To do :: How many lines in the data below contain the word "Hypothesis"? State only the number.

Entries supplied ::
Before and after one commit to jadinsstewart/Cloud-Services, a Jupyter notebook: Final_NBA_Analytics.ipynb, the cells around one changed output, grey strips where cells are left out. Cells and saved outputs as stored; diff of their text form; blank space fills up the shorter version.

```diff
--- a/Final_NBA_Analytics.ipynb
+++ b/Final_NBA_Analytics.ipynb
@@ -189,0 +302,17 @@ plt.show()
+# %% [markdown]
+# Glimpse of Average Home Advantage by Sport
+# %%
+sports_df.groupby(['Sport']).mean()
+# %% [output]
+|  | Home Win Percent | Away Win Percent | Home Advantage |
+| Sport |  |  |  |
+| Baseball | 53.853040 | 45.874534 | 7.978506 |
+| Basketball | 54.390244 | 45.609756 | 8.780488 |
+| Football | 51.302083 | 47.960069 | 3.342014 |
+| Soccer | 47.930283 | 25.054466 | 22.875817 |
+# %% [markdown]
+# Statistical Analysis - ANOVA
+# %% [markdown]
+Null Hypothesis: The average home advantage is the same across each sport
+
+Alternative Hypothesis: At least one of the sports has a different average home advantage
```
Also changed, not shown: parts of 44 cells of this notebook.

...

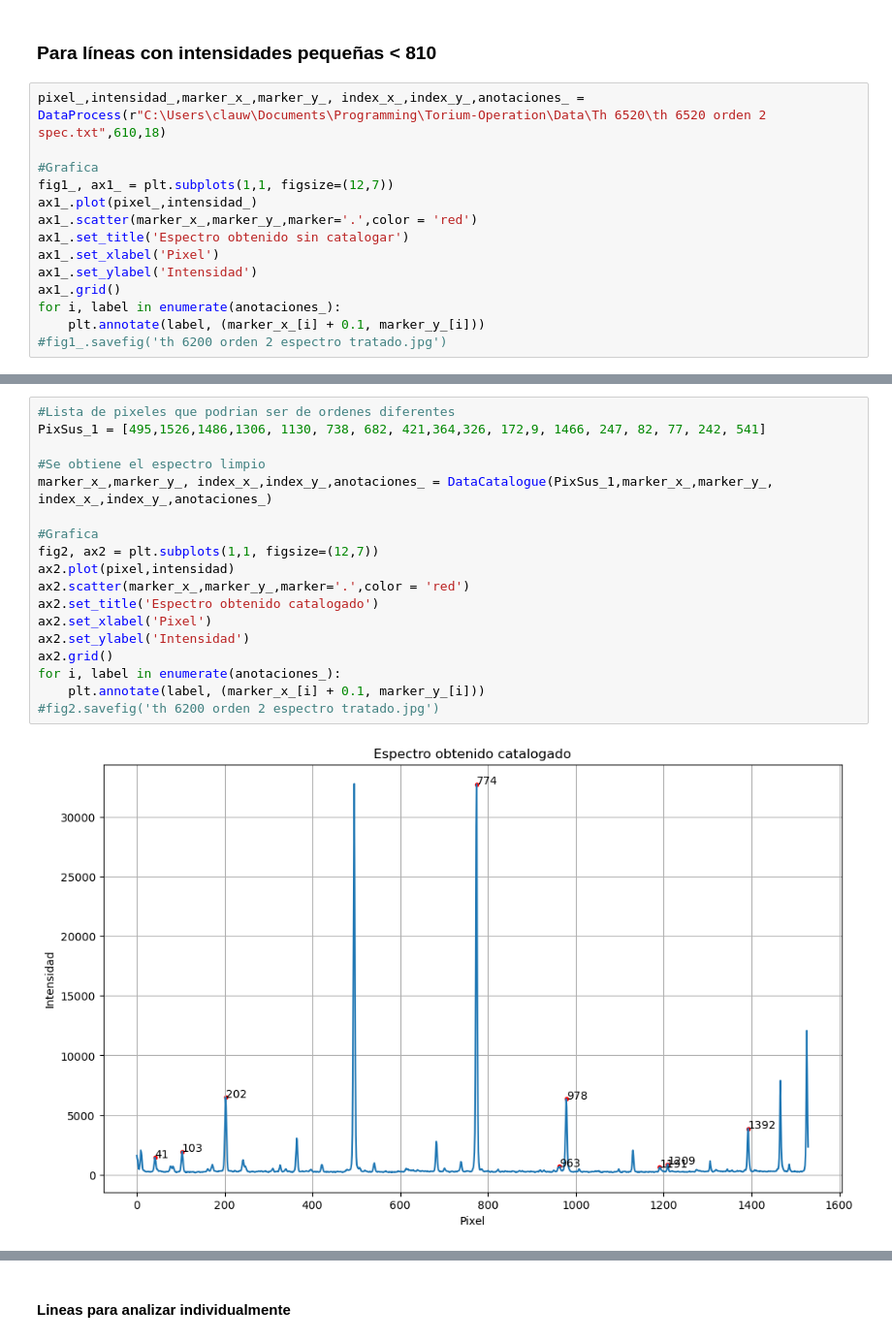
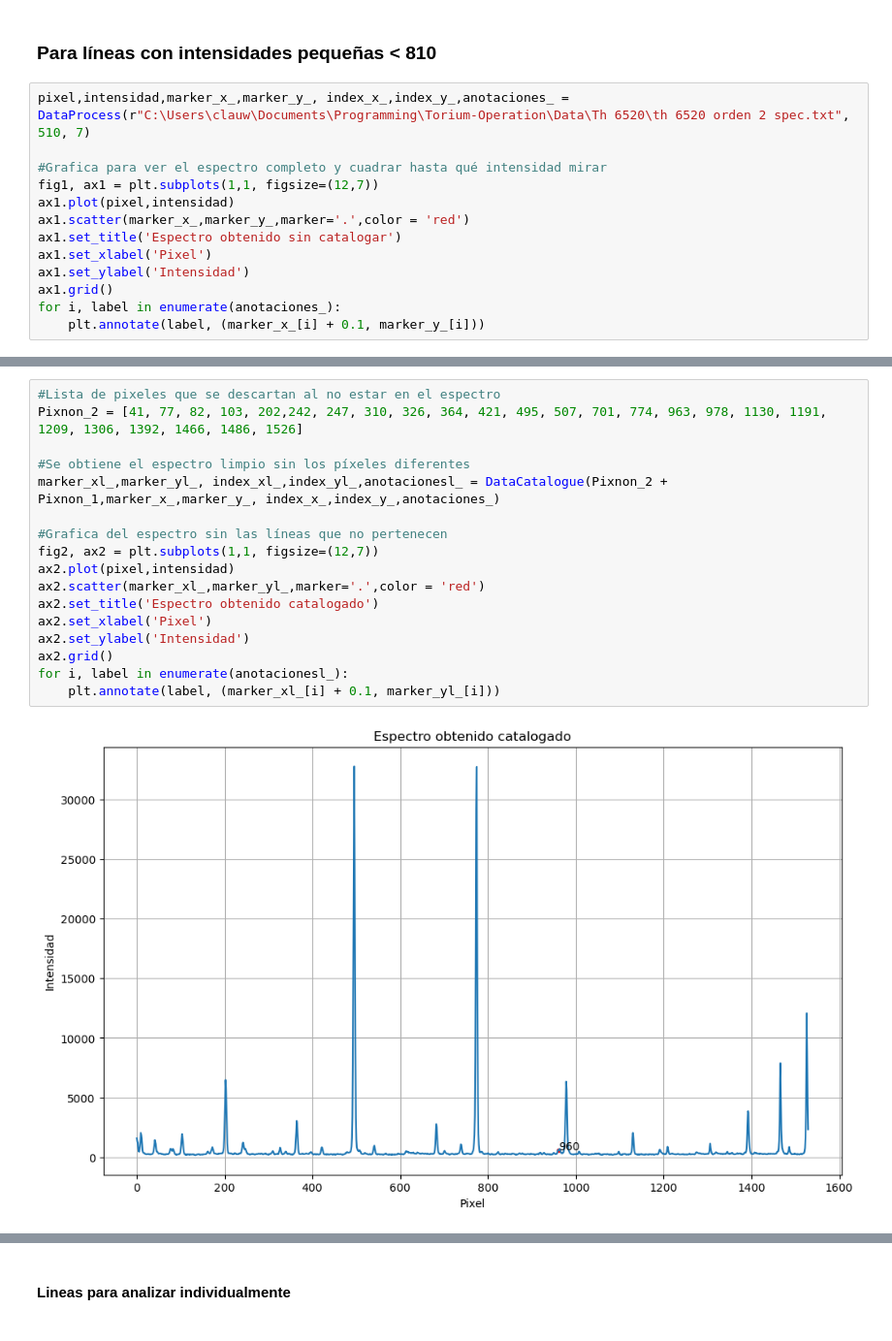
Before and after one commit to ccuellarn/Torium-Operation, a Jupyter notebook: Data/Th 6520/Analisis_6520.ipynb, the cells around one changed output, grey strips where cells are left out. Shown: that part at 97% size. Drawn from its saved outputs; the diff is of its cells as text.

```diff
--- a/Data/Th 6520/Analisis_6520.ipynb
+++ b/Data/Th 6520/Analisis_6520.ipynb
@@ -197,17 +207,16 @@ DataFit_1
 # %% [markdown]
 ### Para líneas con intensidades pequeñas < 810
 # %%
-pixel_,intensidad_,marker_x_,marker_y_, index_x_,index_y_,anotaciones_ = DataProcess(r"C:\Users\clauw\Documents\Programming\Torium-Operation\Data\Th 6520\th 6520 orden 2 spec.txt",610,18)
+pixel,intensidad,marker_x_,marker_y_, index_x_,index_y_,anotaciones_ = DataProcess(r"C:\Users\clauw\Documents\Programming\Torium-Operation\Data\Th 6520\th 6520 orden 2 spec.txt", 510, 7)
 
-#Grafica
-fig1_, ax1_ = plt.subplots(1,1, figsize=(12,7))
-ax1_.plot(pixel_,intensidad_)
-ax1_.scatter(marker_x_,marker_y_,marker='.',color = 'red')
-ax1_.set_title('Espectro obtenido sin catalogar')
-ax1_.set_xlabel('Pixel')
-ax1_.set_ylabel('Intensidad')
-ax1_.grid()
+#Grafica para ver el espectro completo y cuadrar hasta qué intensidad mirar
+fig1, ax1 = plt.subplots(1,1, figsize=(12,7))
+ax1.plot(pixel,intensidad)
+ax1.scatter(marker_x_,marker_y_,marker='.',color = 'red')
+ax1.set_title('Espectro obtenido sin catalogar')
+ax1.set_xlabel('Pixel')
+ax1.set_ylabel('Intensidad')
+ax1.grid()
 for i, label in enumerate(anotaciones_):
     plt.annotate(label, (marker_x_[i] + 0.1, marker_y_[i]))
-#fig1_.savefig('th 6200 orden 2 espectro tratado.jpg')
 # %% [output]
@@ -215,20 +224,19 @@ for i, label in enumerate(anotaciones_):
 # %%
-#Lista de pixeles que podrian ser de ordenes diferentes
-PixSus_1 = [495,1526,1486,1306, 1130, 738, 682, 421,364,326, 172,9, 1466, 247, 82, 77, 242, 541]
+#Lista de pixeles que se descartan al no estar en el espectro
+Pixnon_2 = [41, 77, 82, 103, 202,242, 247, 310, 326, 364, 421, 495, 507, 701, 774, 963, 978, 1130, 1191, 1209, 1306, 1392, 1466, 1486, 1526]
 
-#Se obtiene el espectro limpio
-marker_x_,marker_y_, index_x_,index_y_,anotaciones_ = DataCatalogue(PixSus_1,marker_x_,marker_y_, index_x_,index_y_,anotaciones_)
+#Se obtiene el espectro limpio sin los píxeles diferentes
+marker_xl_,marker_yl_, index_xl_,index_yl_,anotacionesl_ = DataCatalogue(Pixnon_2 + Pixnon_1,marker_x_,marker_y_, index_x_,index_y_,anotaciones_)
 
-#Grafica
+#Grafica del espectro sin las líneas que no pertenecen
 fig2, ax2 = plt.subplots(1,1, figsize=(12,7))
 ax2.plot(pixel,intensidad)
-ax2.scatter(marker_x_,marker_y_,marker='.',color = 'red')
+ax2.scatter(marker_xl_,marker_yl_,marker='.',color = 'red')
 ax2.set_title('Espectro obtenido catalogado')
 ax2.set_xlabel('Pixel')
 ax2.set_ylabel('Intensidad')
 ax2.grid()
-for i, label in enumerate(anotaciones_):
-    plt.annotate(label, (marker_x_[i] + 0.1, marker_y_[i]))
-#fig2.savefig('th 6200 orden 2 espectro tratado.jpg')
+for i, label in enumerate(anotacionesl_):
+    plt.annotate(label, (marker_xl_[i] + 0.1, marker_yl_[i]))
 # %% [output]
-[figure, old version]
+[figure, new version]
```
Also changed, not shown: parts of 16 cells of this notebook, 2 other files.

* * *

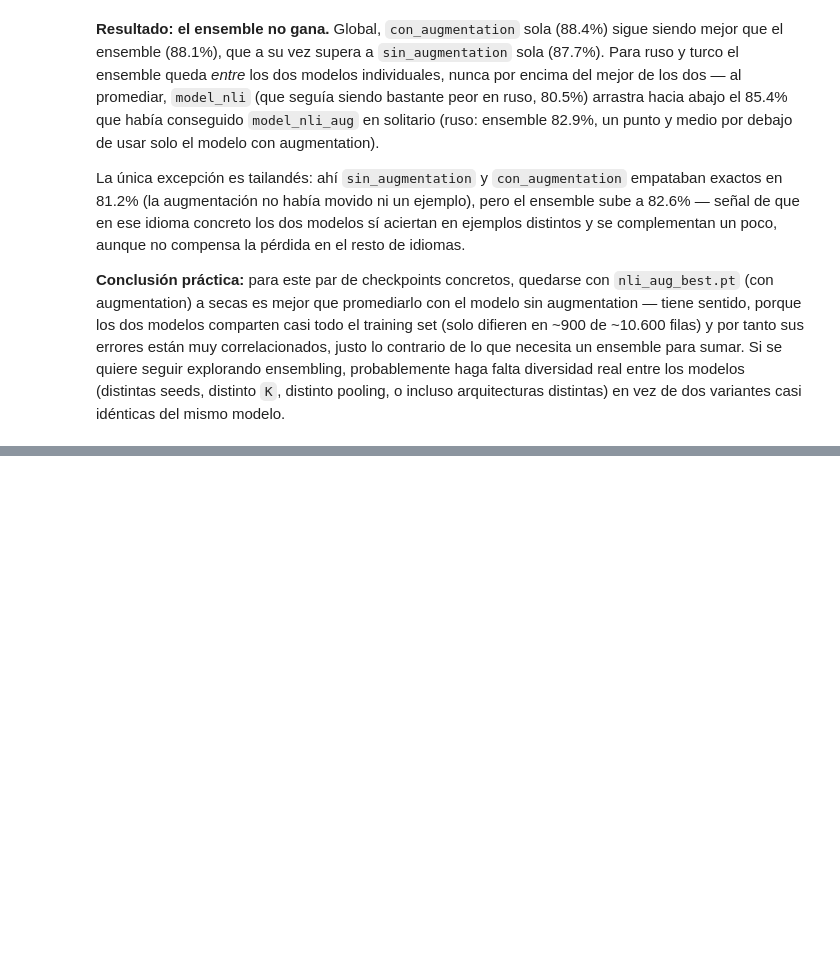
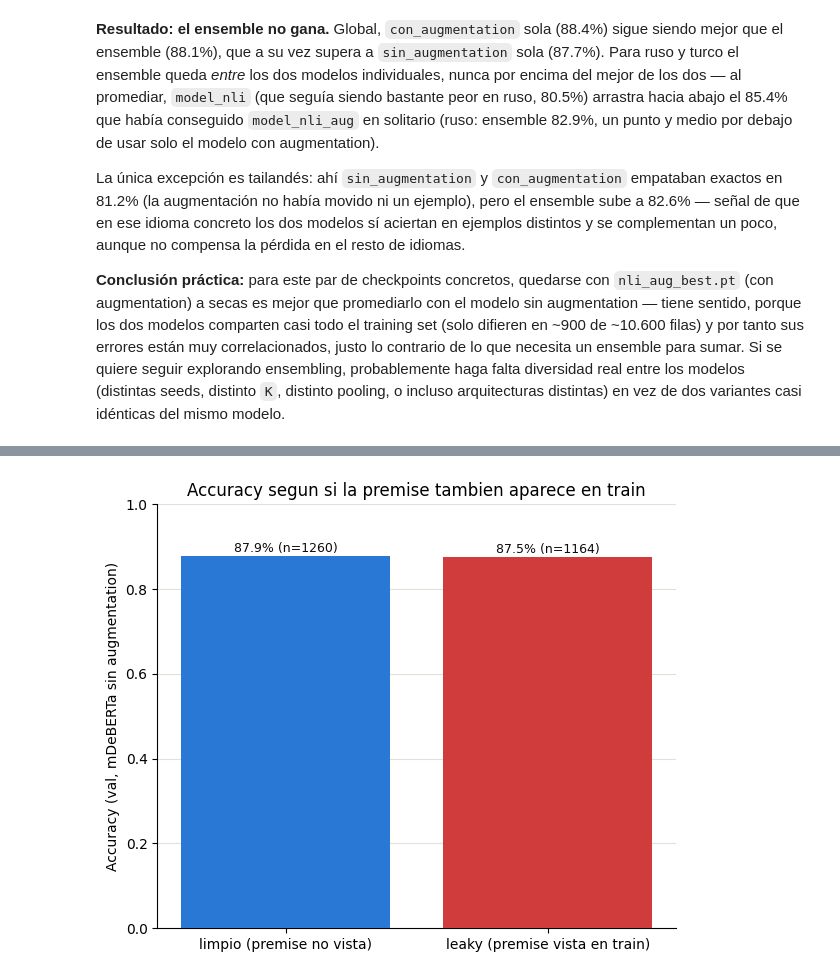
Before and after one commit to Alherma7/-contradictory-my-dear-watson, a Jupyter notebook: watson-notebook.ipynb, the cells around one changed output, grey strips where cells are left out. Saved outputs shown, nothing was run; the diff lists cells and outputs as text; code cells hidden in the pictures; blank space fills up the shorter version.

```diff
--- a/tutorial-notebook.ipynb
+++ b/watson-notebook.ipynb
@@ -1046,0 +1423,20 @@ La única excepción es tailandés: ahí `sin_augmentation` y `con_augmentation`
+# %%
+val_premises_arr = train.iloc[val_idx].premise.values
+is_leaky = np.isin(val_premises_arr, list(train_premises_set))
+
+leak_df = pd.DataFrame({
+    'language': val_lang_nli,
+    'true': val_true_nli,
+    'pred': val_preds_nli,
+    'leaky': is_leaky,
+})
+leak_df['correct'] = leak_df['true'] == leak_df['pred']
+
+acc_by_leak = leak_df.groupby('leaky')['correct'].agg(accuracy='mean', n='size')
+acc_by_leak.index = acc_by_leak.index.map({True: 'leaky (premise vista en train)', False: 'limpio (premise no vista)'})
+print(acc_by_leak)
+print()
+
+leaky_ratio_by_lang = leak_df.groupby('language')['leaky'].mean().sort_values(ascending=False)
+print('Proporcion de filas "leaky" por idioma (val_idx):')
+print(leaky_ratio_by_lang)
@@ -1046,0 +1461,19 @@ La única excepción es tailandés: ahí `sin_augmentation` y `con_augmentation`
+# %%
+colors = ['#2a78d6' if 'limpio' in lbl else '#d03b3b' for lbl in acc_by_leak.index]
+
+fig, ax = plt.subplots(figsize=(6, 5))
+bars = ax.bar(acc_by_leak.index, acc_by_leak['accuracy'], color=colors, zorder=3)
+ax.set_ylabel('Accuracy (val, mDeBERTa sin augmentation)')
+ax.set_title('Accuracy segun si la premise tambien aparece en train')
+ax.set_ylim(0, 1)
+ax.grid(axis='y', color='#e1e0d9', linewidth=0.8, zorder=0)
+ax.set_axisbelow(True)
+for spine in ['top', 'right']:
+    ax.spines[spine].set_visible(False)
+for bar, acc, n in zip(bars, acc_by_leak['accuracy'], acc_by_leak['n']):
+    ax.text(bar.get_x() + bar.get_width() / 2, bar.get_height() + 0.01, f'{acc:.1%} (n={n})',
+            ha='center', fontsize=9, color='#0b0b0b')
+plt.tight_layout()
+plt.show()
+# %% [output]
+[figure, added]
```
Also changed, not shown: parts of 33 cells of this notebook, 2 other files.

Exercise solution :: 2